A NON-PROFIT group is returning to Nikumaroro to conduct further research at the site where Amelia Earhart may have crash landed in 1937.

The International Group for Historic Aircraft Recovery is making preparations for its eighth expedition to the island of Nikumaroro in Kiribati this June.

Its senior archaeologist Dr. Thomas King told Variety that Ric Gillespie and about a dozen of his TIGHAR colleagues will be returning to Nikumaroro.

Amelia EarhartAmelia Earhart

“In early June Ric and about a dozen colleagues should embark for the island from Fiji to undertake a targeted robotic survey on the Nutiran (northwestern) reef, focusing on anomalies identified in previous sonar imaging and also doing an on-shore archaeological survey,” said Dr. King.

In TIGHAR’s last expedition, an anomaly in a sonar image fueled the suspicion that the image seen may be the fuselage of Earhart’s Electra that left a debris trail as it slid down the Nutiran Reef.

TIGHAR is returning with a remotely operated vehicle to plumb the depths of the sea and find out whether this anomaly is indeed what is left of Earhart’s plane.

Dr. King said he would follow the team sometime in the middle of June. “I’ll follow in mid-June guiding the first-ever tour group to the island, coordinating with Ric’s team and doing a little survey along the eroding shore of the colonial village.”

His daughter, he said, will be involved in a botanical survey focusing on what a castaway would have had to eat.

“Research on artifacts and historical data is continuing,” said Dr. King.

On TIGHAR’s website, it was announced that preparations for what they refer to as Niku VIII are in full swing.

“The airline tickets to Fiji have been purchased, the Remote Operated Vehicle or ROV and pilot have been selected, and the hundreds of logistical details are being sorted out.

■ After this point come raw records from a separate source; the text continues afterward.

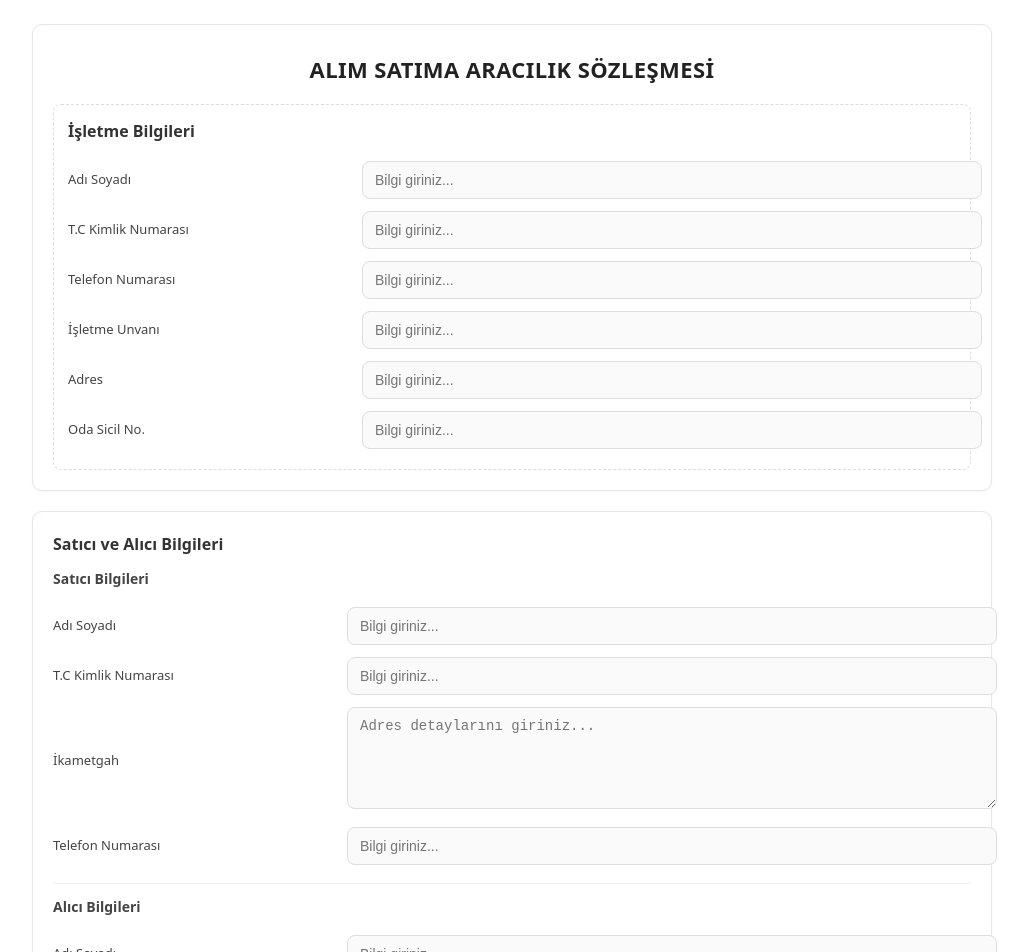
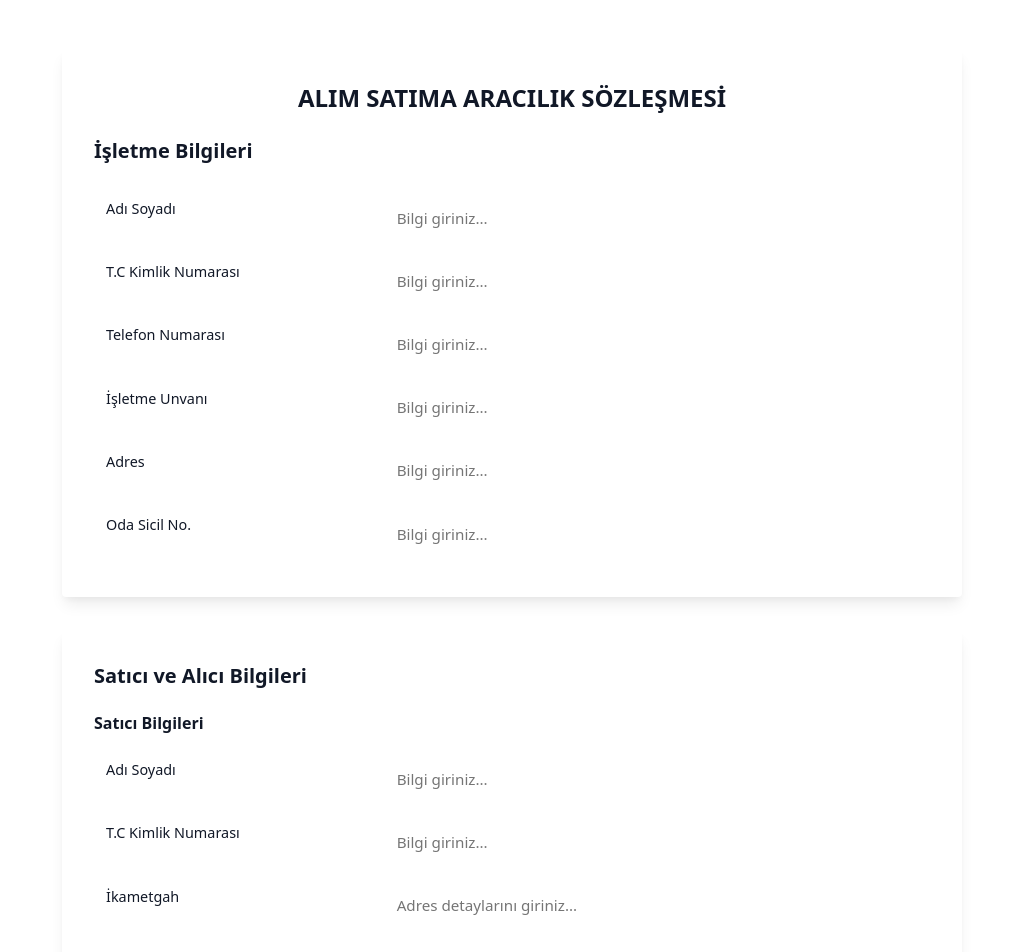
Before and after one commit to Mustafaserhatpeker/sozlesme-v2, a React (Vite) app in the folder sozlesme/: page /alim-satim-sozlesmesi in a window 1280 px wide. Shown: the top 952 px of the page, without its empty margins (128-1156 px from the left). Built offline with nearby package versions, Linux system fonts and the light colour scheme.

Commit message:
Refactor AlimSatimSozlesmesi styles and improve CSS variable usage

```diff
--- a/sozlesme/src/AlimSatim-Sozlesmesi/AlimSatimSozlesmesi.css
+++ b/sozlesme/src/AlimSatim-Sozlesmesi/AlimSatimSozlesmesi.css
@@ -1,136 +1,186 @@
-/* Container */
-.as-container {
-  max-width: 960px;
-  margin: 24px auto;
-  padding: 0 16px;
-  font-family: system-ui, -apple-system, Segoe UI, Roboto, Helvetica, Arial, "Apple Color Emoji", "Segoe UI Emoji";
-  color: #222;
+:root{
+  --max-width: 900px;
+  --card-bg: #ffffff;
+  --text: #111827;
+  --soft-border: #e5e7eb;
+  --muted-border: #e5e7eb;
+  --input-border: #9ca3af;
 }
 
-/* Cards / layout */
-.as-card {
-  background: #fff;
-  border: 1px solid #e6e6e6;
-  border-radius: 10px;
-  padding: 20px;
-  box-shadow: 0 1px 2px rgba(0,0,0,0.04);
+/* Container */
+.as-container{
+  display:flex;
+  flex-direction:column;
+  align-items:center;
+  padding:3rem 1rem;
+  gap:2rem;
+  min-height:100vh;
+  color: var(--text);
+  background:#fff;
+  box-sizing:border-box;
 }
-.as-card + .as-card {
-  margin-top: 20px;
+
+/* Card */
+.as-card{
+  width:100%;
+  max-width:var(--max-width);
+  background:var(--card-bg);
+  box-shadow: 0 10px 15px -3px rgba(0,0,0,.08), 0 4px 6px -2px rgba(0,0,0,.04);
+  padding:2rem;
+  border-radius:4px;
+  box-sizing:border-box;
 }
-.as-card--spaced {
-  margin-bottom: 20px;
+
+/* Slightly less vertical padding when presented as compact section */
+.as-card--spaced{
+  padding:2rem;
 }
 
 /* Headings */
-.as-title {
-  font-size: 22px;
-  font-weight: 800;
-  text-align: center;
-  margin: 8px 0 18px;
-  letter-spacing: 0.4px;
-}
-.as-subtitle {
-  font-size: 16px;
-  font-weight: 700;
-  margin: 0 0 12px;
-  color: #333;
-}
-.as-section-title {
-  font-size: 14px;
-  font-weight: 700;
-  margin: 8px 0 12px;
-  color: #444;
+.as-title{
+  text-align:center;
+  font-size:1.5rem;
+  font-weight:700;
+  margin:0 0 1.25rem 0;
 }
 
-/* Box wrapper */
-.as-box {
-  border: 1px dashed #dcdcdc;
-  border-radius: 8px;
-  padding: 14px;
+.as-subtitle{
+  text-align:start;
+  font-size:1.25rem;
+  font-weight:700;
+  margin:0 0 1.25rem 0;
+  color:var(--text);
 }
 
-/* Groups and dividers */
-.as-group + .as-group {
-  margin-top: 12px;
-}
-.as-divider {
-  height: 1px;
-  background: #eee;
-  margin: 12px 0;
+.as-section-title{
+  font-size:1rem;
+  font-weight:700;
+  margin:0 0 0.75rem 0;
+  color:var(--text);
 }
 
-/* Form rows */
-.as-row {
-  display: grid;
-  grid-template-columns: 280px 1fr;
-  gap: 10px 14px;
-  align-items: center;
-  padding: 6px 0;
-}
-.as-label {
-  font-size: 13px;
-  color: #444;
-}
-.as-field {
-  width: 100%;
-}
-.as-input,
-.as-textarea {
-  width: 100%;
-  background: #fafafa;
-  border: 1px solid #ddd;
-  border-radius: 8px;
-  padding: 10px 12px;
-  font-size: 14px;
-  color: #222;
-  outline: none;
-  transition: border-color 0.15s ease, box-shadow 0.15s ease, background 0.15s ease;
-}
-.as-input:focus,
-.as-textarea:focus {
-  background: #fff;
-  border-color: #a0c4ff;
-  box-shadow: 0 0 0 3px rgba(160, 196, 255, 0.25);
-}
-.as-textarea {
-  min-height: 80px;
-  resize: vertical;
+/* Info box */
+.as-box{
+
+  display:block;
 }
 
-/* Signature grid */
-.as-sign-grid {
-  display: grid;
-  gap: 10px;
-  margin-top: 20px;
-  color: #333;
-  font-weight: 600;
-}
-.as-sign-grid--large {
-  grid-template-columns: repeat(4, 1fr);
-}
-.as-sign-grid--compact {
-  grid-template-columns: repeat(3, 1fr);
-}
-.as-sign-grid > div {
-  border: 1px dashed #c8c8c8;
-  border-radius: 8px;
-  padding: 12px 10px;
-  text-align: center;
+/* Rows - (use flex, not CSS grid) */
+.as-row{
+  display:flex;
+  flex-wrap:wrap;
+  align-items:stretch;
+
 }
 
-/* Responsive */
-@media (max-width: 720px) {
-  .as-row {
-    grid-template-columns: 1fr;
-  }
-  .as-label {
-    margin-bottom: 4px;
-  }
-  .as-sign-grid--large {
-    grid-template-columns: repeat(2, 1fr);
-  }
-  .as-sign-grid--compact {
-    grid-template-columns: 1fr;
+.as-row:first-child {
+  border-top: none;
+}
+
+/* Label */
+.as-label{
+  width:100%;
+  box-sizing:border-box;
+  padding:0.75rem;
+  font-size:0.9rem;
+  font-weight:500;
+  color:var(--text);
+}
+
+/* Field container */
+.as-field{
+  width:100%;
+
+  padding:1rem;
+  box-sizing:border-box;
+}
+
+/* Inputs */
+.as-input, .as-textarea{
+  font-family:inherit;
+  font-size:0.95rem;
+  color:var(--text);
+  padding:0.35rem 0.5rem;
+  border-radius:2px;
+  border:0;
+  background:transparent;
+  outline:none;
+  box-shadow:none;
+  width:100%;
+  box-sizing:border-box;
+}
+
+/* Textarea (multi-line fields) */
+.as-textarea{
+  min-height:140px;
+  resize:vertical;
+  display:block;
+  width:100%;
+  border:0;
+}
+
+/* Signature grids (keep grid only for the signature block) */
+.as-sign-grid{
+  display:grid;
+  grid-template-columns:repeat(4,1fr);
+  gap:1rem;
+  text-align:center;
+  font-weight:600;
+  margin-top:2.25rem;
+  margin-bottom:4.5rem;
+}
+
+.as-sign-grid--large{
+  margin-top:3rem;
+  margin-bottom:6rem;
+}
+
+.as-sign-grid--compact{
+  grid-template-columns:repeat(3,1fr);
+  margin-top:4rem;
+  margin-bottom:3rem;
+}
+
+.as-sign-grid > div{
+
+  border-radius:4px;
+  padding:0.75rem;
+}
+
+/* Optional clauses list (kept for parity; not used if you don't render it) */
+.as-clauses{
+  list-style:decimal;
+  list-style-position:inside;
+  font-size:0.95rem;
+  line-height:1.6;
+  color:var(--text);
+  padding-left:1rem;
+  margin:0;
+}
+.as-clauses li{
+  margin-bottom:1.25rem;
+  padding-left:0.25rem;
+}
+
+/* Small/medium responsive behavior */
+@media (min-width:768px){
+  .as-label{ width:33.3333%; }
+  .as-field{ width:66.6667%; }
+
+  .as-row{
+    align-items:stretch;
   }
 }
+
+/* Print friendliness */
+@media print{
+  body{ background:#fff; }
+  .as-card{ box-shadow:none; padding:1rem; }
+  .as-sign-grid{ page-break-inside:avoid; }
+}
+
+/* Utility */
+input[type="date"] {
+  padding-top:0.25rem;
+  padding-bottom:0.25rem;
+}
--- a/sozlesme/src/AlimSatim-Sozlesmesi/AlimSatimSozlesmesi.tsx
+++ b/sozlesme/src/AlimSatim-Sozlesmesi/AlimSatimSozlesmesi.tsx
@@ -1,6 +1,13 @@
 import { useMemo, useReducer, type JSX } from "react";
 import "./AlimSatimSozlesmesi.css";
-import { BUSINESS_FIELDS, SELLER_FIELDS, BUYER_FIELDS, PROPERTY_FIELDS, ALL_FIELDS, type AllFieldKey } from "./fields";
+import {
+    BUSINESS_FIELDS,
+    SELLER_FIELDS,
+    BUYER_FIELDS,
+    PROPERTY_FIELDS,
+    ALL_FIELDS,
+    type AllFieldKey,
+} from "./fields";
 import FormRow from "./components/FormRow";
 import SignatureGrid from "./components/SignatureGrid";
 
@@ -37,7 +44,7 @@ function AlimSatimSozlesmesi(): JSX.Element {
                 dispatch({ type: "SET", key, value });
 
     return (
-        <main className="as-container">
+        <main className="as-container as-onepage">
             <header className="as-card as-card--spaced">
                 <h1 className="as-title">ALIM SATIMA ARACILIK SÖZLEŞMESİ</h1>
 
@@ -47,8 +54,10 @@ function AlimSatimSozlesmesi(): JSX.Element {
                         <FormRow
                             key={f.key}
                             label={f.label}
-                            type={'type' in f ? (f.type as any) : "text"}
-                            placeholder={'placeholder' in f ? f.placeholder as any : "Bilgi giriniz..."}
+                            type={"type" in f ? (f.type as any) : "text"}
+                            placeholder={
+                                "placeholder" in f ? (f.placeholder as any) : "Bilgi giriniz..."
+                            }
                             name={f.key}
                             value={form[f.key]}
                             onChange={setField(f.key)}
@@ -66,8 +75,10 @@ function AlimSatimSozlesmesi(): JSX.Element {
                         <FormRow
                             key={f.key}
                             label={f.label}
-                            type={'type' in f ? (f.type as any) : "text"}
-                            placeholder={'placeholder' in f ? f.placeholder : "Bilgi giriniz..."}
+                            type={"type" in f ? (f.type as any) : "text"}
+                            placeholder={
+                                "placeholder" in f ? f.placeholder : "Bilgi giriniz..."
+                            }
                             name={f.key}
                             value={form[f.key]}
                             onChange={setField(f.key)}
@@ -83,8 +94,10 @@ function AlimSatimSozlesmesi(): JSX.Element {
                         <FormRow
                             key={f.key}
                             label={f.label}
-                            type={'type' in f ? (f.type as any) : "text"}
-                            placeholder={'placeholder' in f ? f.placeholder : "Bilgi giriniz..."}
+                            type={"type" in f ? (f.type as any) : "text"}
+                            placeholder={
+                                "placeholder" in f ? f.placeholder : "Bilgi giriniz..."
+                            }
                             name={f.key}
                             value={form[f.key]}
                             onChange={setField(f.key)}
@@ -99,8 +112,10 @@ function AlimSatimSozlesmesi(): JSX.Element {
                     <FormRow
                         key={f.key}
                         label={f.label}
-                        type={'type' in f ? (f.type as any) : "text"}
-                        placeholder={'placeholder' in f ? f.placeholder : "Bilgi giriniz..."}
+                        type={"type" in f ? (f.type as any) : "text"}
+                        placeholder={
+                            "placeholder" in f ? f.placeholder : "Bilgi giriniz..."
+                        }
                         name={f.key}
                         value={form[f.key]}
                         onChange={setField(f.key)}
```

On May 1st the expedition team will assemble at TIGHAR HQ for final planning. We’re coming down to the wire,” the site said.

The group also stated their need to raise another $60,000 due to unforeseeable increases in airline and ROV costs.

TIGHAR also said that 27 years of rigorous research and 10 years of prior expeditions led to a “a compelling preponderance of evidence that Nikumaroro is where the Earhart saga ended.”

For TIGHAR, this trip could be their last opportunity “to find whatever more there is to find.”

The location where the sonar image captured what looked like a fuselage is where TIGHAR hypothesizes Earhart landed and where Eric Bevington photographed the object in 1937.

On July 2, 1937, Amelia Earhart and her navigator Frederick Noonan departed Lae, New Guinea en route to Howland Island for their last leg of their around-the-world flight. They were never heard from again.

TIGHAR hypothesizes that Earhart and Noonan may have safely landed their plane on Nikumaroro reef and died on the island.